Equipment and Solutions

Forklift Mast Types  

Jungheinrich electric Forklift on a dock

A forklift’s mast performs the actual lifting of a load. Also referred to as an upright, the mast is a vertical component on the front of a machine that raises loads to specified heights. It elevates and shifts horizontally through hydraulic displacement and lowers via the force of gravity.

Forklift Mast Components and Other Important Terms

There are several common types of forklift masts, all of which have multiple parts critical to their operation. The primary components include:

  • Nested rails: Nested rails, also known as channels, allow the mast to extend to its maximum height and lower to its collapsed height. They move vertically using hydraulic power from the lift cylinder.
  • Forks: The forks come in various designs, sizes and shapes. They attach to the carriage and extend outward from the machine. Forks come in direct contact with the bottom of the load.
  • Carriage: The carriage is a steel frame that houses the forks and connects to the machine by the lift chains.
  • Lift chains: A mast chain attaches to the carriage and extends up and over a chain wheel that acts as a pulley. The chain connects to a boss mounted to the inner mast rail. When the rails raise, the chains do as well, allowing the carriage and the forks to rise.
  • Load backrest: The load backrest mounts to the carriage and contains the load when in motion. It also protects the mast, lift cylinders and other components.
  • Sideshifter: This hydraulically powered mechanism allows the carriage to maneuver side to side. It improves the machine’s efficiency by shifting a load horizontally without moving the forklift. 

Different types of masts have a set of functions unique to their performance. Before buying or renting a forklift, you should become familiar with the mast features to determine which type is best for your application. Some of the critical factors to consider are:

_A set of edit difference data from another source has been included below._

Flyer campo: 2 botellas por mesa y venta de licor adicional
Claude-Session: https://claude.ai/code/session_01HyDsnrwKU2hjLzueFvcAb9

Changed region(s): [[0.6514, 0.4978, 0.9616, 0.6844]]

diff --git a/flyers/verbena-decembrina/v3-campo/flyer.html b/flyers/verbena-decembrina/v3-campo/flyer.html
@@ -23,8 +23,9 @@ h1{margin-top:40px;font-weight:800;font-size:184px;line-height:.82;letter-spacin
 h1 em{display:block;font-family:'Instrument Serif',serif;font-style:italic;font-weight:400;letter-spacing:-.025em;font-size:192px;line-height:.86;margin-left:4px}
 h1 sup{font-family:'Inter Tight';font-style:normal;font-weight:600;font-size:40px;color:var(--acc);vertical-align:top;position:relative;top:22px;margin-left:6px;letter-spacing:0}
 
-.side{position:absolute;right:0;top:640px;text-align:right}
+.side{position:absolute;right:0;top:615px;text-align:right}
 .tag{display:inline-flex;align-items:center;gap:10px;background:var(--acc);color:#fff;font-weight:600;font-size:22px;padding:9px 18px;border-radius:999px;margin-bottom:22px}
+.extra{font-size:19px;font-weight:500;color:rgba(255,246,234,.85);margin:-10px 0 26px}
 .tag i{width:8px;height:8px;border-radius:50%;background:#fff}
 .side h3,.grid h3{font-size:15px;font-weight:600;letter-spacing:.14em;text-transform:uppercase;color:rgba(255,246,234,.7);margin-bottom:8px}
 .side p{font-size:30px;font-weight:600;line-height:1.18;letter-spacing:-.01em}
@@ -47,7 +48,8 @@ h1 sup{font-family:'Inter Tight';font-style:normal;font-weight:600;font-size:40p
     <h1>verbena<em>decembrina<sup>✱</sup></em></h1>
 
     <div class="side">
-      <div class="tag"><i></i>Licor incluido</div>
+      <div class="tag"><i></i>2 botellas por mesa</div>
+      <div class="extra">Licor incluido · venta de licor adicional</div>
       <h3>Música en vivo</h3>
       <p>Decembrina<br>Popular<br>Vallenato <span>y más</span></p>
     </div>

  • Lift height: The lift height is the maximum fork height. This measurement tells you how far the forks can elevate with the mast fully extended.
  • Free lift: Free lift is the maximum height the forks can achieve before the mast rises. Free lifting is critical in areas with restricted overhead clearance. A mast without a free lift feature will move upwards as soon as the forks lift.
  • Collapsed height: The collapsed height is the distance from the floor to the top of the mast when the forks are touching the ground.
  • Extended height: The extended height measures the distance from the floor to the top of the mast at the maximum fork height.

The 3 Most Common Forklift Mast Types

Understanding the different forklift masts and their functions is critical when choosing a machine for your operation. Three main types of masts offer various features and capabilities that benefit many applications.

Single-Stage Mast

Also known as a simplex mast, a single-stage mast has just one channel with limited height capabilities. Free lift features are not available on these mast types. While they are economical and provide excellent visibility, single-stage masts are best suited for outdoor applications because of their lifting clearance restrictions.

Two-Stage Mast

A two-stage, or duplex, mast has two sections. The outer section is stationary and provides a free lift option, while the inner section elevates to raise the carriage. Two-stage masts offer excellent visibility and are ideal for applications with restricted heights, like trailers or boxcars.

Three-Stage Mast

A three-stage mast, known as a triplex, is the most popular because of its superior versatility. The outer rails provide the free lift feature similar to that of a two-stage mast. However, the two inner rails allow this version to achieve much greater lifting heights.

Forklifts with three-stage masts are beneficial in warehouse applications that use racks and stack to heights that exceed the two-stage maximums.

Though they are less common, a four-stage or quad mast type is available for operations needing unique lifting capabilities. Thanks to its four sets of moving rails, a four-stage mast provides the highest reach possible. Despite requiring extra caution due to the extensive heights, these machines work well for high stacking functions in specialized warehousing applications.

Determining the Right Type of Mast for Your Needs

When purchasing or renting a forklift, people often ignore the type of mast it features, focusing mainly on other factors like price, the tires, the condition and the number of hours instead. While all these factors are critical, having a lift with a mast that will work in your facility or application is vital to ensuring it performs as expected. Here are a few things to keep in mind when considering mast types:

  • Measure the collapsed height first. This measurement will tell you if a lift can function efficiently in your doorways, loading docks and aisleways.
  • Consider the maximum heights your machine needs to achieve in your operation, then add another 6 inches to allow ample clearance.
  • Consult an experienced forklift operator or a professional service provider to discuss any additional factors you may have missed.

Partnering With RAKA for All Your Forklift Requirements

The experts at RAKA are happy to answer any questions and help you decide on the perfect lift for your business. Once you have determined the best type of machine for your needs, we have a comprehensive forklift inventory for you to explore, whether you’re considering a rental or purchase. 

Contact us online today to learn more about the equipment and services we offer.